A complete contrast to the previous globular, NGC 269 can be located just 1 arc minute East South East of NGC 265. This globular is faint and may be difficult for an 8" scope. The small size of the cluster at 25 arc seconds also makes it a difficult object. The cluster shows a minimal condensation toward the centre. 3 arc minutes to the South East is a 10th magnitude star, and some 14th and 15th mag. stars surround the cluster. The cluster though resists all efforts to resolve in the 20" telescope, but a 14th mag. star lies on the North Western edge.
This cluster lies in a large star cloud in the SMC. The cluster is almost 2 arc minutes in diameter. There is no central condensation, and because it lies in the star cloud, the cluster is harder to pick from the background. The brightest stars should be visible in a 10" scope and appears to be fully resolved in the 20". Herschel's description advised that it included some associated nebula. When a UHC filter was employed the whole field of the eyepiece came to life. The cluster NGC 267 is enshrouded in nebula which appears to extend the object to 6 arc minutes.
Directly to the East is a second separate nebulous area classified as N28. This nebula was fainter in surface brightness than the nebula surrounding the cluster. The Cepheid variable HV 1454 is embedded in the Southern extremity of the nebula. It has a maximum brightness of 11th mag and a minimum of 13th Unfortunately I don t know over what period it varies.
Some 10 arc minutes North is another complex of nebulosity. This time made up from a small round nebula N30 which is quite diffuse and a large oval nebula nearly 8 arc minutes in the long axis. This complex is peppered with 13th to 15th magnitude stars. In larger telescopes the nebula shows a fair bit of detail.
This area of the SMC is quite astounding and deserves some extra attention. 10" to 12" telescopes at low to medium power and armed with a UHC filter should be able to fit the entire complex of nebula into a field of view.
This is the NGC number for the entire galaxy of the SMC. To the naked eyen the SMC is quite a sight. It appears as a small detached part of the milky way. There are 3 easily visible stars surrounding the galaxy. Gamma Tucanae lies 1° directly South of the galaxy and shines at a magnitude 4.1. About 1.5° West of the galaxy lies the second star 47 Tucanae. To the naked eye this globular cluster appears as a 4th magnitude star. To the North West approximately 3° away is Pi Tucanae. Several other stars may be visible naked eye from truly dark skies. To see the galaxy as a whole in a telescope, a wide field is required.

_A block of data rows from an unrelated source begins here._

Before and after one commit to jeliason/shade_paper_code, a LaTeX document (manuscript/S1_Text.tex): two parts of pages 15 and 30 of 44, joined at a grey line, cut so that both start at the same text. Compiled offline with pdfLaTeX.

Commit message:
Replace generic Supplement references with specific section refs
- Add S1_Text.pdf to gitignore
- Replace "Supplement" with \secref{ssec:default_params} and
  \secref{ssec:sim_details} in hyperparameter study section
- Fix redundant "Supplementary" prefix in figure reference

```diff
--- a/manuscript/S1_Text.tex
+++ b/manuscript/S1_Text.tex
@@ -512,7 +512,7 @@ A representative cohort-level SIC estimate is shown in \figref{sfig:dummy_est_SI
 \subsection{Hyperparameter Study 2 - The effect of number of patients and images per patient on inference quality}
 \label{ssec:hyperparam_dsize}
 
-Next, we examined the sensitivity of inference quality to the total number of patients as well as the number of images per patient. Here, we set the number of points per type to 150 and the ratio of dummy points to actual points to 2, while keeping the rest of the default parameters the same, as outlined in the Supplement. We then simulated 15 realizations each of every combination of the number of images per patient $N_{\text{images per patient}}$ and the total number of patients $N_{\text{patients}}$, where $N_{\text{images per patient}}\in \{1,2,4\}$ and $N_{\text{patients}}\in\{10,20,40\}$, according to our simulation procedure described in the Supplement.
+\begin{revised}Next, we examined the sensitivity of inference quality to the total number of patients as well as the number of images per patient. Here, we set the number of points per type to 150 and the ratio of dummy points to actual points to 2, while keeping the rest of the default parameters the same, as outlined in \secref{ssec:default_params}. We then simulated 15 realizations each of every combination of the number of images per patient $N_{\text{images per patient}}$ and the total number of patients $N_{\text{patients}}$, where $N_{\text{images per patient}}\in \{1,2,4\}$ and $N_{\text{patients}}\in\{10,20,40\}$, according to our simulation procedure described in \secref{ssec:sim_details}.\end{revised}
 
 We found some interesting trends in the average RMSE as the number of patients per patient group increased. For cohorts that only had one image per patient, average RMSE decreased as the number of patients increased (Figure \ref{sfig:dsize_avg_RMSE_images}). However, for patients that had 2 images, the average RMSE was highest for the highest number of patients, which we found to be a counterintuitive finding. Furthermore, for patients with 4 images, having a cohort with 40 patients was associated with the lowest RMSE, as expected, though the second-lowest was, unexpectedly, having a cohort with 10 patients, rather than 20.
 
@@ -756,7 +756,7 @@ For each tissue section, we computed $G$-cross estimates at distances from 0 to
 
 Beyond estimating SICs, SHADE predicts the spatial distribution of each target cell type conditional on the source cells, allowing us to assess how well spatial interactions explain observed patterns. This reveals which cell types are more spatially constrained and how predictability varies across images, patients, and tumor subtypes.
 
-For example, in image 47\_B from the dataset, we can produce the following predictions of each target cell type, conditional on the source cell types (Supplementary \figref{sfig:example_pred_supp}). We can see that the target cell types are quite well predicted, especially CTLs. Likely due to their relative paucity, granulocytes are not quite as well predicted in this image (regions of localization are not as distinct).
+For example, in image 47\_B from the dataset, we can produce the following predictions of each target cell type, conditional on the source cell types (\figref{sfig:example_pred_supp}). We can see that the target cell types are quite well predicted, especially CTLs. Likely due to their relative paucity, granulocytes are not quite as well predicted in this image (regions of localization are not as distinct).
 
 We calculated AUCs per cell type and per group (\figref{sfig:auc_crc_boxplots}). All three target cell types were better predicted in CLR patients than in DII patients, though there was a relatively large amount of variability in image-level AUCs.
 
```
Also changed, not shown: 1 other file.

If you have access to a scope showing at least a 3° true field, you will be able to fit the main body of the SMC in the eyepiece.
The SMC is very reminiscent of NGC 6822 in Sagittarius when viewed through a 16" or larger telescope. It is an elongated, mottled, and hazy with no central condensation through my 3.5" f/5.8 spotting scope. The South Western end of the galaxy is homogenous with a slightly grainy look toward the centre, possibly due to a number of bright open clusters in that area of the galaxy. Through the spotting scope the North Eastern end of the galaxy shows some brighter patches that correspond to the bright nebulas NGC 346 and NGC 37l. Also dominating this area of the galaxy is the bright globular NGC 362. Like 47 Tucanae, NGC 362 is associated with the Milky Way not the SMC. The South Eastern side of the galaxy also shows some condensed bright patches and this complex corresponds to NGC 456 and NGC 465. The background sky is peppered with 10th to 12th magnitude stars which will be visible to the small 3"- 4" rich-field telescopes.
Whether you view the SMC with the naked eye, binoculars, or a small rich field telescope, the appreciation of seeing fine detail in a galaxy is awe inspiring.